*Work item*
In how many lines of the material below does the string "Storage" appear? Answer with a single number.

%%

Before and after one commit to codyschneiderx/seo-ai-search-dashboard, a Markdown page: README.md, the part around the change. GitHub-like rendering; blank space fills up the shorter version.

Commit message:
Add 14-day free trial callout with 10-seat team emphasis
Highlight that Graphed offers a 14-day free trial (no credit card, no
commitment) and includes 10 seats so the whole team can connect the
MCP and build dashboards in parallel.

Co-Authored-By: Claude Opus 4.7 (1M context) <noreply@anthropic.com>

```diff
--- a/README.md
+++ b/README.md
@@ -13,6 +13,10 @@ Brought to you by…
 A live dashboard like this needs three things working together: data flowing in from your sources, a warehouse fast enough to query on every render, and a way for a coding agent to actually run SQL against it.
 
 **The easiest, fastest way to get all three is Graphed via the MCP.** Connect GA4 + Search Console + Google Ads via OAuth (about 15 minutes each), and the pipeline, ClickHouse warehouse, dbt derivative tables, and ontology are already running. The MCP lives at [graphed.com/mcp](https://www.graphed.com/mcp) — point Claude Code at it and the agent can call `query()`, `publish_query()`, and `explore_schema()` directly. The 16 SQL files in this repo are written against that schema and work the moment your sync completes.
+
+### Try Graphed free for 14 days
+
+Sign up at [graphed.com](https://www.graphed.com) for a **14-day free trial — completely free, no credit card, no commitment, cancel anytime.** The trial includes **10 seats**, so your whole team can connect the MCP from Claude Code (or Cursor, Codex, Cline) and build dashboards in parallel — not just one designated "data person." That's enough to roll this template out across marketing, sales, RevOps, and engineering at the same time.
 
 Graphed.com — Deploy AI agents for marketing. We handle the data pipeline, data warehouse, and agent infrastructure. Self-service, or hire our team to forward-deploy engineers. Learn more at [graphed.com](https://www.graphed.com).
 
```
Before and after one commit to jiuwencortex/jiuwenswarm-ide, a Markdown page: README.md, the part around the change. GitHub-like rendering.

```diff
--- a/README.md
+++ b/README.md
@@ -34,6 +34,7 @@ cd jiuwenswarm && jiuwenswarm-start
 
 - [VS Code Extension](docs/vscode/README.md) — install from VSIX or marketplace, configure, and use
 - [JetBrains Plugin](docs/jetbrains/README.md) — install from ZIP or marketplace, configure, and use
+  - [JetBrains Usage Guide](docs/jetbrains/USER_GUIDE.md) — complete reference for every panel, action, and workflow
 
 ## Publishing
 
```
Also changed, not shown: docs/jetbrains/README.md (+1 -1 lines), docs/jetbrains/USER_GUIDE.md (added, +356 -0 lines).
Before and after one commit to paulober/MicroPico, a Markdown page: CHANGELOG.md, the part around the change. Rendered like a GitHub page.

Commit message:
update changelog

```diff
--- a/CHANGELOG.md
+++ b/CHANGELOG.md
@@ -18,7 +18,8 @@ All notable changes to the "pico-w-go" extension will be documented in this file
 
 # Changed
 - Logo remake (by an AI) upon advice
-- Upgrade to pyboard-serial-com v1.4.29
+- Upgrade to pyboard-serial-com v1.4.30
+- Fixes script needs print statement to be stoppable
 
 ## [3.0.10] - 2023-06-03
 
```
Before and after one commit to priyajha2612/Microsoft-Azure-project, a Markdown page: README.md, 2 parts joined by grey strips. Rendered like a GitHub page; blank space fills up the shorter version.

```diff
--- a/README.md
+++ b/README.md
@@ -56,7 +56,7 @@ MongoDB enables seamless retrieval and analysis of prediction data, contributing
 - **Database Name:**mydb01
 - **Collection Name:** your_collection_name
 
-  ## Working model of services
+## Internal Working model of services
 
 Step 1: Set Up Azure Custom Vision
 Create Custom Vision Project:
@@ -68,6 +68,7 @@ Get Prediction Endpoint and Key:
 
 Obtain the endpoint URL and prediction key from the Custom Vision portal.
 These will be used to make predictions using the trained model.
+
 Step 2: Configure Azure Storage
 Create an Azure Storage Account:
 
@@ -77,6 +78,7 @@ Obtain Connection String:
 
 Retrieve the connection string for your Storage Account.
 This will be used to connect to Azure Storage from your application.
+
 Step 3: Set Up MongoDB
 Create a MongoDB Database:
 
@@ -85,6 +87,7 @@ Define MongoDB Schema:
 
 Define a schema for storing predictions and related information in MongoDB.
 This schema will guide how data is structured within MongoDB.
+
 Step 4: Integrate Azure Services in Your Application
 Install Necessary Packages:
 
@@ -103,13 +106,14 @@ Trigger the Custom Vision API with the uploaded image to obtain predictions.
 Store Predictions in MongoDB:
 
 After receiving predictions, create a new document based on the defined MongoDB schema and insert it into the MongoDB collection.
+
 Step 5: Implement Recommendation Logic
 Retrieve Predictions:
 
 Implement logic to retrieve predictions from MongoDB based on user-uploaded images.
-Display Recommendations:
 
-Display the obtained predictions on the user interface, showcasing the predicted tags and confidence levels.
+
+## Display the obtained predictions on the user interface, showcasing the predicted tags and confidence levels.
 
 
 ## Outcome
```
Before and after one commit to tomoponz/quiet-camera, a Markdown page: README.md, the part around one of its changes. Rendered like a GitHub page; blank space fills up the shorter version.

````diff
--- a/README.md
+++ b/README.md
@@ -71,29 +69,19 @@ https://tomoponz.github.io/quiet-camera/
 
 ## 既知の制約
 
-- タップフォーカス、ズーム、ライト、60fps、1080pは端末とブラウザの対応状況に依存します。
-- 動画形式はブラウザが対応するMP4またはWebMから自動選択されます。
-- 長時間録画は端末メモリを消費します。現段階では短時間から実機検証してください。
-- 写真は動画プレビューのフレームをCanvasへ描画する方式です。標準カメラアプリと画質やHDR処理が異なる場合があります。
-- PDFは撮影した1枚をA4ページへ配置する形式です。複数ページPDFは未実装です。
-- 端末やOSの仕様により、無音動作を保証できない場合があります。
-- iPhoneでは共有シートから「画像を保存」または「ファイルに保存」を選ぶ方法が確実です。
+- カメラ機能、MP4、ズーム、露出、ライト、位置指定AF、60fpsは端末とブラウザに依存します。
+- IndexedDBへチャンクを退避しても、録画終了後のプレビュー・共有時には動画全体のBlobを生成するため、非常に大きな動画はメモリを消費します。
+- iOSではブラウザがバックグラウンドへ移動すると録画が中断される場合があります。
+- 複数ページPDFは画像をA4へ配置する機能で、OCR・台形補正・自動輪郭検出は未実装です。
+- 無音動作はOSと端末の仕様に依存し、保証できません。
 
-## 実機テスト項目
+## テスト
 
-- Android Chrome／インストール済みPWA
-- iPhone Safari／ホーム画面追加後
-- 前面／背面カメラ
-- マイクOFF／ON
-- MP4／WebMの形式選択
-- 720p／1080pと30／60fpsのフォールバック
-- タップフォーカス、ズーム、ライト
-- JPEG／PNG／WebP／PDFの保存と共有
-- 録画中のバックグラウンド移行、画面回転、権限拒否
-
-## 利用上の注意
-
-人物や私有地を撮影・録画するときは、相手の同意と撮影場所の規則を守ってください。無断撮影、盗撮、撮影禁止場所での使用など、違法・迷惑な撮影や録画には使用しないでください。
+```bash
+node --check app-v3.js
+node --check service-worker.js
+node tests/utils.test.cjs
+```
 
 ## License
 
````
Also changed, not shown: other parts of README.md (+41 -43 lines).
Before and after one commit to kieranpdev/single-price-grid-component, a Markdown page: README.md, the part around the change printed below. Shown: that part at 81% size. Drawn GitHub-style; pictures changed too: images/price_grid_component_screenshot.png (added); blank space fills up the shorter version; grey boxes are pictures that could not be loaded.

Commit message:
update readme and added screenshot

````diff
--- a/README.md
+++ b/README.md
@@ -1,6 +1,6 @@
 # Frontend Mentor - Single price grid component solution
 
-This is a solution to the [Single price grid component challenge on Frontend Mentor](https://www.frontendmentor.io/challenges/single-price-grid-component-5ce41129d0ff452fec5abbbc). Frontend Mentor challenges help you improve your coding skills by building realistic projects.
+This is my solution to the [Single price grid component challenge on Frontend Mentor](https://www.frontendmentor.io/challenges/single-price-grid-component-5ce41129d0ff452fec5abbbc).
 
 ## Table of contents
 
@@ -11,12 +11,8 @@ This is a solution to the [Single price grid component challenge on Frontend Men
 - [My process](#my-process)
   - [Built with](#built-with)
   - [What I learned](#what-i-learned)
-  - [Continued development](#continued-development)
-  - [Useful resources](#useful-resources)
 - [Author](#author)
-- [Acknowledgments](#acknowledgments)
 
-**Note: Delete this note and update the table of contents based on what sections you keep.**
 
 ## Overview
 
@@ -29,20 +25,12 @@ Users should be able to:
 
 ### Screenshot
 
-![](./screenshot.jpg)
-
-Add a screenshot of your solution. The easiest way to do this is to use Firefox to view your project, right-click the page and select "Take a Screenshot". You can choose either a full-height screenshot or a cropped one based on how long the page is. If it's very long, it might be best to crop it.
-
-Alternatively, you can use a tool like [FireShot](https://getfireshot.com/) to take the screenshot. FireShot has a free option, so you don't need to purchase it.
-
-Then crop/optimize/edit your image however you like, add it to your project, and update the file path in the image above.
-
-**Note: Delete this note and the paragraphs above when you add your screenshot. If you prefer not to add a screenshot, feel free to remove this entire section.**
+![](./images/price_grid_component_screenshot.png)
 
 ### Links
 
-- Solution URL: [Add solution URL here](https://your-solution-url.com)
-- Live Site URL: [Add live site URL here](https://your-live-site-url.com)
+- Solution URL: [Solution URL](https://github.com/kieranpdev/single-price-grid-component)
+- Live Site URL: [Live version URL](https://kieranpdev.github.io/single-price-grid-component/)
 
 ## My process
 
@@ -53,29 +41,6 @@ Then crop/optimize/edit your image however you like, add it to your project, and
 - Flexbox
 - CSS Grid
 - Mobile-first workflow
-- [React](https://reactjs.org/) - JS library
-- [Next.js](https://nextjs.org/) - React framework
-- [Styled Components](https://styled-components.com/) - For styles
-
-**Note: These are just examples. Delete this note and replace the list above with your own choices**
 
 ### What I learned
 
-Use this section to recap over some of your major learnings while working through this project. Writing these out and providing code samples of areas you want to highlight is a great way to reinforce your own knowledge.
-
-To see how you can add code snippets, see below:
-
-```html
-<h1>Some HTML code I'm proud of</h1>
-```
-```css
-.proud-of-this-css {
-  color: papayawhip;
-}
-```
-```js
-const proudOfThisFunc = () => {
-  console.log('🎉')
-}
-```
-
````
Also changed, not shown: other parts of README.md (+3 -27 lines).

%%

*Answer area*
4